Uncle Bobby's WeddingSometimes, I hate being right. It wasn’t a stretch of the imagination to foresee that the new storybook Uncle Bobby’s Wedding, by Sarah Brannen, would be a target for the right.

I didn’t imagine they’d quote me while doing so, however. The conservative publication Town Hall just published the article “Librarians Against Censorship,” by Brent Bozell III. Bozell says:

Already we can predict how the ALA next year will complain about any objection to a book called “Uncle Bobby’s Wedding,” the story of a young guinea pig who worries that her Uncle Bobby won’t play with her anymore after he “marries” his boyfriend Jamie. The book ends at the “wedding,” with Chloe as the enthusiastic flower girl.

In my March 18 review of the book at Bay Windows (and published in a longer form at After Elton), I say:

It tells the sweet story of Chloe, an anthropomorphic young guinea pig who worries that Uncle Bobby won’t keep having fun with her after he marries his boyfriend Jamie. Uncle Bobby explains that their special times together will not end; Chloe will not be losing an uncle, but gaining one. The book ends at the wedding, with Chloe as the enthusiastic flower girl.

Hmm. See any resemblance? Well, if Bozell is going to take my words, I’m not going to provide a live link to his article. You can view it at:


if you want to see it. He also rails against And Tango Makes Three and the American Library Association’s Rainbow List of LGBT-inclusive children’s and young adult books. (For an alternate perspective, see my interview with the chair of the Rainbow List project, Nel Ward.)

Yes, it is unfortunate that we must still deal with censorship and narrow minds. I say, if you don’t believe in the message of such books, make sure to stay involved with your children’s education so you can teach them otherwise. Be aware, though, that while you still may be able to censor books, it will be harder to censor the many children of LGBT parents who are talking about what they did with Mommy and Mama during summer vacation, or having their dads pick them up from soccer practice. Teaching about LGBT families is not about “promoting” some abstract “homosexual agenda.” It is about teaching children to respect their peers and develop into good citizens in today’s society.

I’ll close with a quote from Uncle Bobby’s editor at Putnam/Penguin, Tim Travaglini, who told me:

In a very aggressive way, I welcome [challenges to the book]. I sympathize with the folks on the front lines fighting that kind of censorship, but I’ll be happy with anything that draws attention to what I feel is a very unique, very special book, that really deserves to have the widest possible audience know about it, judge it for themselves, and hopefully fall in love with it the way we have.

Check your local libraries to see if they’re carrying Uncle Bobby’s Wedding yet.
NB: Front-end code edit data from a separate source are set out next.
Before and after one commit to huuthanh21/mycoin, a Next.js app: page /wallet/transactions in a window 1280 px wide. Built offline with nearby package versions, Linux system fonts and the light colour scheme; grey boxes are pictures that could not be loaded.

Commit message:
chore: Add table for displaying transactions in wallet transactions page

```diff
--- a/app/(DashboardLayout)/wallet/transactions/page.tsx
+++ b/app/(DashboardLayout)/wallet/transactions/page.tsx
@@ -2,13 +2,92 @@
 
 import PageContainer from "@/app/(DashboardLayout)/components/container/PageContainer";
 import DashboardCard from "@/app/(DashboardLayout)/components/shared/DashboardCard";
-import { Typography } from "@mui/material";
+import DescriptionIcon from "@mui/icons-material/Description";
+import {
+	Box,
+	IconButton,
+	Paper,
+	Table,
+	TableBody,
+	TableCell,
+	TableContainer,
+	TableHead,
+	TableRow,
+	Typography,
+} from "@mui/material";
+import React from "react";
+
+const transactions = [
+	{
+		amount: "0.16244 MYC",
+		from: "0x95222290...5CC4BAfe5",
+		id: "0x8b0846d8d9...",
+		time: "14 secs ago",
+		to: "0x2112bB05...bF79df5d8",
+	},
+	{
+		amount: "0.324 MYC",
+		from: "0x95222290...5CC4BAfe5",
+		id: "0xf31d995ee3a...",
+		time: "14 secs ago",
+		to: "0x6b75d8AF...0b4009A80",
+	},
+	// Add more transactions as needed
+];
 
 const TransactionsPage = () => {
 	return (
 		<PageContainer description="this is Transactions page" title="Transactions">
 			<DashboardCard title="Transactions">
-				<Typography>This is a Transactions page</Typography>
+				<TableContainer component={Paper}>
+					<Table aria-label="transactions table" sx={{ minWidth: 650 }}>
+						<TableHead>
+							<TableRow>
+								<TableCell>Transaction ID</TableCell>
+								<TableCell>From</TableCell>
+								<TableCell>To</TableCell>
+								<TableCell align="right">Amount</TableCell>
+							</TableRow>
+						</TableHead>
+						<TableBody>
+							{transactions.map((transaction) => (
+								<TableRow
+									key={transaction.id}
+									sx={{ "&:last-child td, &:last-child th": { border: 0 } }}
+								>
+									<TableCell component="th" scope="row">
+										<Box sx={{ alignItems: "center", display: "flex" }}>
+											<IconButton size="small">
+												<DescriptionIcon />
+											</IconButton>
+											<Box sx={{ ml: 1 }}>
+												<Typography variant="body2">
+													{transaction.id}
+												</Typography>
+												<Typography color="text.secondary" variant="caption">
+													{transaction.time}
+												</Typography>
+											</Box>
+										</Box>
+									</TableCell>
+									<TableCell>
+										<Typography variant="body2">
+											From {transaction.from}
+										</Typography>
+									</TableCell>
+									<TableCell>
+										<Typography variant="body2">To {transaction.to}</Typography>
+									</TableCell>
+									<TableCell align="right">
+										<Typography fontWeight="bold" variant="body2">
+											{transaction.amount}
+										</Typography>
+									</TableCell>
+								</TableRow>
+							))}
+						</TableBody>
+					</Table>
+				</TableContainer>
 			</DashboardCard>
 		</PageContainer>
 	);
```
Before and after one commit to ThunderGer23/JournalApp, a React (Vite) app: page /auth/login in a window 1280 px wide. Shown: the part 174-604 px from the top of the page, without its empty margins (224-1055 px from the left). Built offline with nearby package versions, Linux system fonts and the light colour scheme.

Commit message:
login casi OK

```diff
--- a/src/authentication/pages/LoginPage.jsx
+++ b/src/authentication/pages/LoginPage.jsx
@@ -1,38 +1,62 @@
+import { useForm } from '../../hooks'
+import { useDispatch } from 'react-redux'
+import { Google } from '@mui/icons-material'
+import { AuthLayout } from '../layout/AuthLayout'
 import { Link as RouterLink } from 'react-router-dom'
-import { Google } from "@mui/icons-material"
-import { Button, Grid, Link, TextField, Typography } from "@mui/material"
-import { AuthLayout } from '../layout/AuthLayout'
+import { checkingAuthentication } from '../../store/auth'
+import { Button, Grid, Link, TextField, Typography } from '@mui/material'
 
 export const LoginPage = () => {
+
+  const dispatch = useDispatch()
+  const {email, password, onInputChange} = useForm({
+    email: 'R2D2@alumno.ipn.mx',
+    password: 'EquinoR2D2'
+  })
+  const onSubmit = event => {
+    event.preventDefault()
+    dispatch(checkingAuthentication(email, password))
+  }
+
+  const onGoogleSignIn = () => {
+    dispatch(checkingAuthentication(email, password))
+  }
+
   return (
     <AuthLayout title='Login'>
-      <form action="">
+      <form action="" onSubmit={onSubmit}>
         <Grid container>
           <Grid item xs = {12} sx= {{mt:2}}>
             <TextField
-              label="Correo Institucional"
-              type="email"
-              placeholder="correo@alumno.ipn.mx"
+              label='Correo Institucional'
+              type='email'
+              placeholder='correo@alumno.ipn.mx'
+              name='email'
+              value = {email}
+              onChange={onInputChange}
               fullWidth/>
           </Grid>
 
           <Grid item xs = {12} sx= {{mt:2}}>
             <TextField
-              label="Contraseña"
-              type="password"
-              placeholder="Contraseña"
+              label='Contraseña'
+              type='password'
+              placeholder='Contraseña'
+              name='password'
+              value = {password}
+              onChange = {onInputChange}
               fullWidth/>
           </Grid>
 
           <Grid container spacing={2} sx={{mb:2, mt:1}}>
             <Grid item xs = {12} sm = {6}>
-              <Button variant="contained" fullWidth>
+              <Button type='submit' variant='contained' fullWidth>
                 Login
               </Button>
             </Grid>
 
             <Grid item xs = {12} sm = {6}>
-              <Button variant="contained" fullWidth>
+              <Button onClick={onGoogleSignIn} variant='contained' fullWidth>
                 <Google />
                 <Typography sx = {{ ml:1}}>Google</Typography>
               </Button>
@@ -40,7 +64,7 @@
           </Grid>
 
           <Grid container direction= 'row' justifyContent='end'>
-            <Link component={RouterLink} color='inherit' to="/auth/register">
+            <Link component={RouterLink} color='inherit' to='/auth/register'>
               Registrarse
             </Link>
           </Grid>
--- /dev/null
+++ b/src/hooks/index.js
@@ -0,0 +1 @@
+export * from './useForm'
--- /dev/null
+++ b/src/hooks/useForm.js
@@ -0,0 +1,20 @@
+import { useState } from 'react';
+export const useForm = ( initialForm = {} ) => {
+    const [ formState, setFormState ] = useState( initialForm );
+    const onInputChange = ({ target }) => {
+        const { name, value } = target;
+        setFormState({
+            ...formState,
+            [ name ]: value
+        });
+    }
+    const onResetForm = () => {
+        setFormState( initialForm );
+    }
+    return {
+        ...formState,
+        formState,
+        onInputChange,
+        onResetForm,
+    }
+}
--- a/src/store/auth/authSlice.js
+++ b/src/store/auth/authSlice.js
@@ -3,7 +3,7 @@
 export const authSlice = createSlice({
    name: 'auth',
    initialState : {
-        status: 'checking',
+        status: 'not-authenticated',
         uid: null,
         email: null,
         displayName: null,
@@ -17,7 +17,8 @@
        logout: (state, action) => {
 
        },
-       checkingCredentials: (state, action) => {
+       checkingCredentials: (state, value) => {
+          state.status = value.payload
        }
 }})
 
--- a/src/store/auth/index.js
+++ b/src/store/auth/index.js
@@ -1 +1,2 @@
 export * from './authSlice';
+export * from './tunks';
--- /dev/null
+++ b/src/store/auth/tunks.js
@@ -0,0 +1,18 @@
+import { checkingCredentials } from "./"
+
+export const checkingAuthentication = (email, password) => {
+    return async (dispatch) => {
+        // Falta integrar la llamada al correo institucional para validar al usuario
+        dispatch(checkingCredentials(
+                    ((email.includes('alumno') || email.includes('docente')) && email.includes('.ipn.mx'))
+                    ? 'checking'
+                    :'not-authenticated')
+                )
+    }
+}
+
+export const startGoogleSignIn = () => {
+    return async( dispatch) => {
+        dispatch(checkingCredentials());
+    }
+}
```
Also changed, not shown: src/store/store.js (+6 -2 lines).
If not, ask how you can submit a request for them to stock it. (Some libraries may also have a way for patrons to purchase books as gifts to the library, if you’re feeling generous.) Let’s get it in as many places as we can before the storm really builds. I think I can speak for a good portion of the LGBT community and our allies when I say: Uncle Bobby, we’ve got your back.